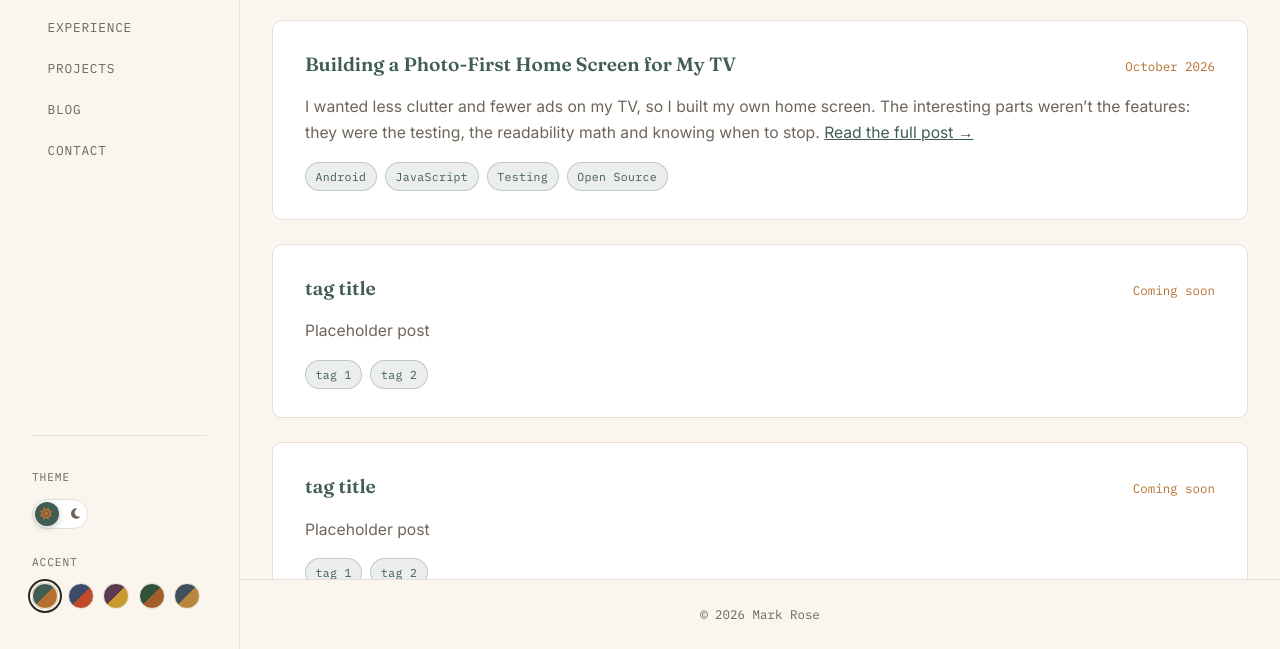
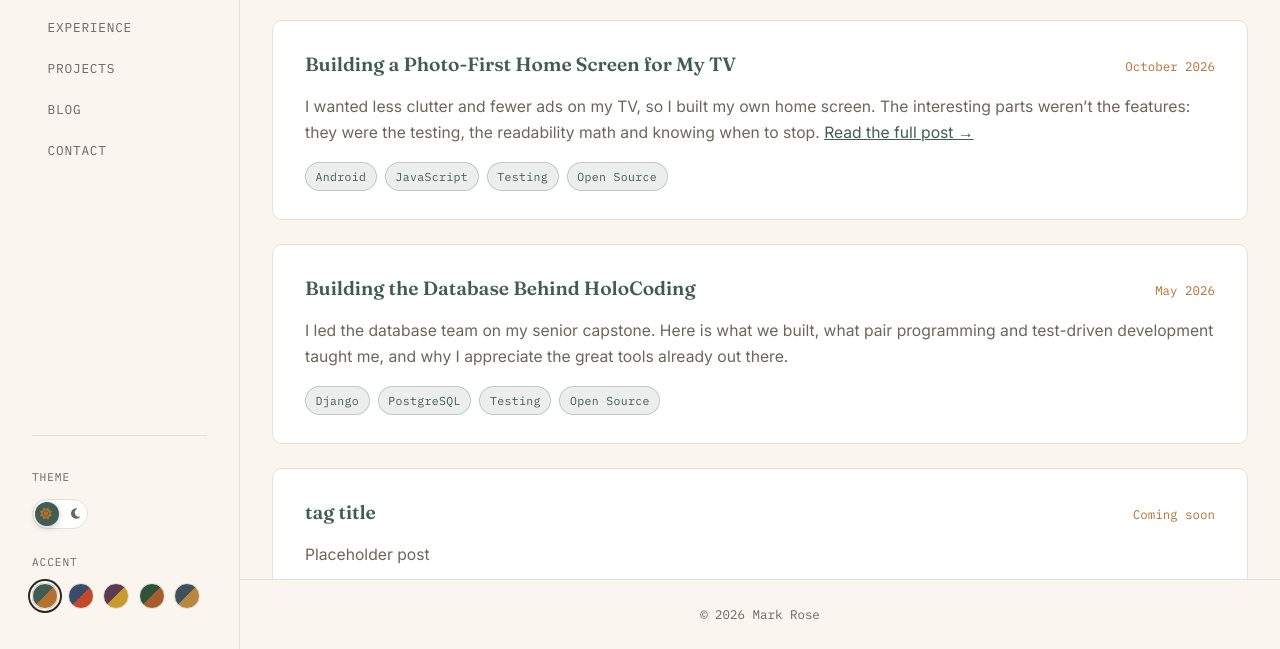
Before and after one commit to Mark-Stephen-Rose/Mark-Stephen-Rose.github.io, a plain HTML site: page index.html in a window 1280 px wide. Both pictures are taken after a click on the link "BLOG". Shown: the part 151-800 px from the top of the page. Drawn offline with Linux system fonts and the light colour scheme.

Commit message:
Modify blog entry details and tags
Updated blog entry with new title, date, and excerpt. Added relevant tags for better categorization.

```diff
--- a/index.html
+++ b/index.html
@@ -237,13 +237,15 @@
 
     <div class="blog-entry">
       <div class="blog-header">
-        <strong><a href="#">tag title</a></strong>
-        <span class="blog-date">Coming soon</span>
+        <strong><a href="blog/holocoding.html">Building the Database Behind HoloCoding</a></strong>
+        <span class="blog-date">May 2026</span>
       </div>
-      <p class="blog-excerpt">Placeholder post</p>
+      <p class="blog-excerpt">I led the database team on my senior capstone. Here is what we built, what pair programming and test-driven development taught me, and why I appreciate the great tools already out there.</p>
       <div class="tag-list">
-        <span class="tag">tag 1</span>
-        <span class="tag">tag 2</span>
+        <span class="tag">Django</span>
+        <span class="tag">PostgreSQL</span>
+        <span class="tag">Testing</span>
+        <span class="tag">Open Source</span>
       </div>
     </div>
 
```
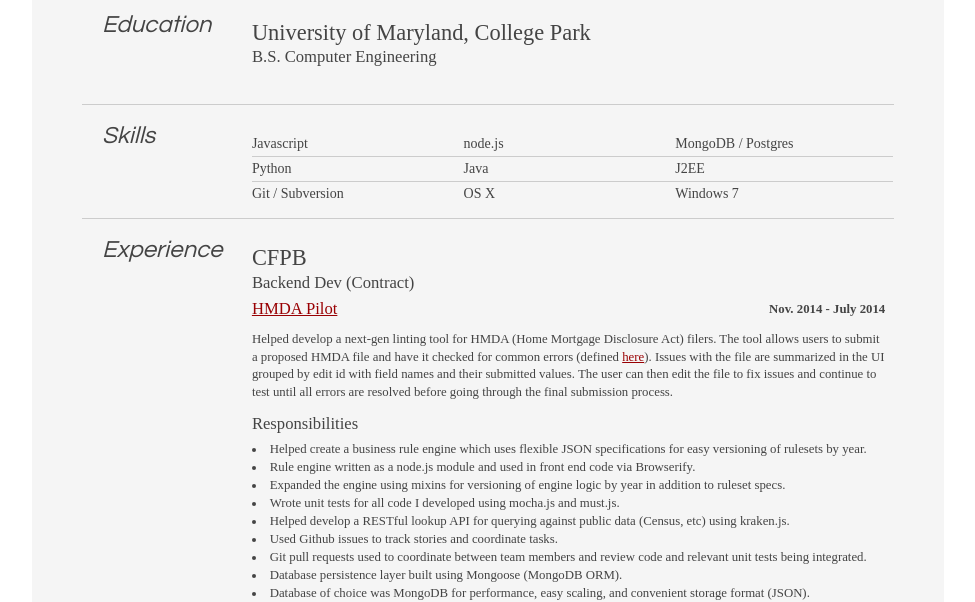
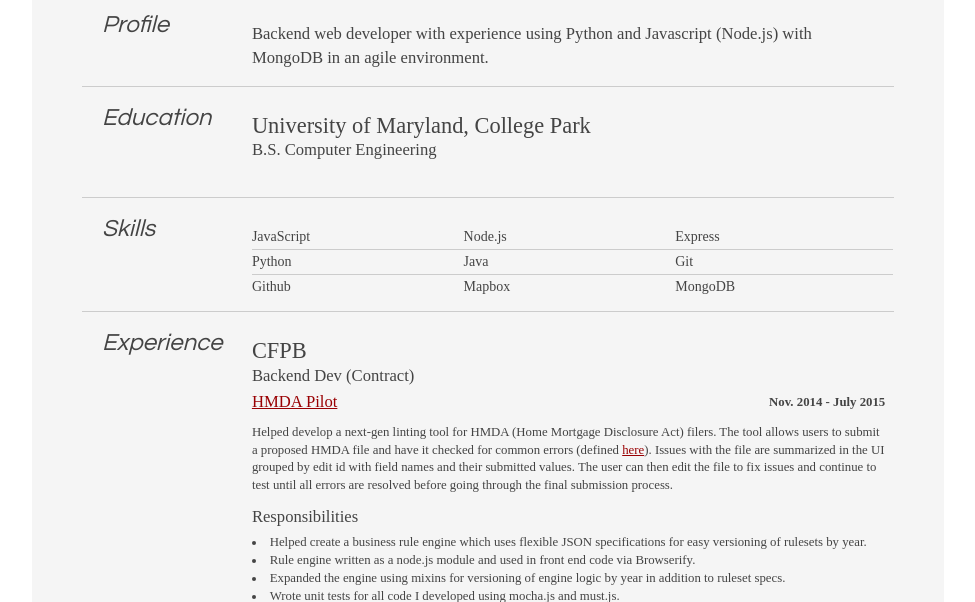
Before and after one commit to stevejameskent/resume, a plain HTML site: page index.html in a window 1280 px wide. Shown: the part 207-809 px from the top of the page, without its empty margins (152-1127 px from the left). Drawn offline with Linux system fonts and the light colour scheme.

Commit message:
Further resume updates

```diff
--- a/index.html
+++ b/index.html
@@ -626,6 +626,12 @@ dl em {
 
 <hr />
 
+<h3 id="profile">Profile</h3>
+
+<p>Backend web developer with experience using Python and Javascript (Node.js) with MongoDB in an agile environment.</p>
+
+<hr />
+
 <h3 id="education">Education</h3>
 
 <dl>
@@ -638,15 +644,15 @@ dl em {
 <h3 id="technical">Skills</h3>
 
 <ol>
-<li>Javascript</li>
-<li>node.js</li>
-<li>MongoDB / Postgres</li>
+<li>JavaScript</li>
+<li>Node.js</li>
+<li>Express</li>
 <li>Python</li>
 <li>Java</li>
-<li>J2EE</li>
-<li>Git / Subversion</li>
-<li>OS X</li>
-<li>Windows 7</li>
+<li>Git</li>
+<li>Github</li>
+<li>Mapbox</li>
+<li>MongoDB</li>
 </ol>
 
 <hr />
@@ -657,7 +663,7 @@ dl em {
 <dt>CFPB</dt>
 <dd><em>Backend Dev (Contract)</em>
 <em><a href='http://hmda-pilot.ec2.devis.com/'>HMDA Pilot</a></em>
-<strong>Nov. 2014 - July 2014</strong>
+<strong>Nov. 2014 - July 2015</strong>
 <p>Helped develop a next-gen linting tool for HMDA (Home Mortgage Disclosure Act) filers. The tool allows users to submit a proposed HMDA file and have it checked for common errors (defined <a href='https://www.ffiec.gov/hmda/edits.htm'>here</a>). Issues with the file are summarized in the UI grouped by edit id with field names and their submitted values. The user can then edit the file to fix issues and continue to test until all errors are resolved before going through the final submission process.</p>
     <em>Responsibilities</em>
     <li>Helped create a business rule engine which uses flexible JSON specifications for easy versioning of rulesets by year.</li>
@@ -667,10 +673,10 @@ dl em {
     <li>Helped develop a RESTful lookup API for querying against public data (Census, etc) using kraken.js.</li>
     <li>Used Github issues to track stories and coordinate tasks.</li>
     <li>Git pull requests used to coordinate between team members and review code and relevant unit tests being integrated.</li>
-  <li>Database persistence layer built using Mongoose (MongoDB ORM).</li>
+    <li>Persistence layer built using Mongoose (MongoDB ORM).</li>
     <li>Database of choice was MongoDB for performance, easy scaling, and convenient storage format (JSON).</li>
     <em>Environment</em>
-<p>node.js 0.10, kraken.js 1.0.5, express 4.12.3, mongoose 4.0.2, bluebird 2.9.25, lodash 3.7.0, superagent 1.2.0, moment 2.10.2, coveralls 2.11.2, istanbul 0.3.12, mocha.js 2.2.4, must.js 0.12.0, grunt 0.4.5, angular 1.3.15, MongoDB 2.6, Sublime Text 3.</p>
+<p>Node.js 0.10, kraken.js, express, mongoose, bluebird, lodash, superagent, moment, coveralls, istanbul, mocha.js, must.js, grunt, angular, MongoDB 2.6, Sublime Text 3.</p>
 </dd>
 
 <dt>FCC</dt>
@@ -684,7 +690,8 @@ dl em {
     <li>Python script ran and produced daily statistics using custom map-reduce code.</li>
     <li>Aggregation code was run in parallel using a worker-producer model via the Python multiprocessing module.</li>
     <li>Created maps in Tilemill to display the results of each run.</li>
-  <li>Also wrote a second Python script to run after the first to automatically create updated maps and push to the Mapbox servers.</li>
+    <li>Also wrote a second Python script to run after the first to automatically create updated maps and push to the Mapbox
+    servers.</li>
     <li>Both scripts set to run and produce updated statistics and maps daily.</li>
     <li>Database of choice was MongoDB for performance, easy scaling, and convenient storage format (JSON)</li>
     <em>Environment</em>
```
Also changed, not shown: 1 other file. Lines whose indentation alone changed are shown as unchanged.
☆ ☆ ☆ ☆ ☆
Answer only with the count of lines in the records that include the string "using".

6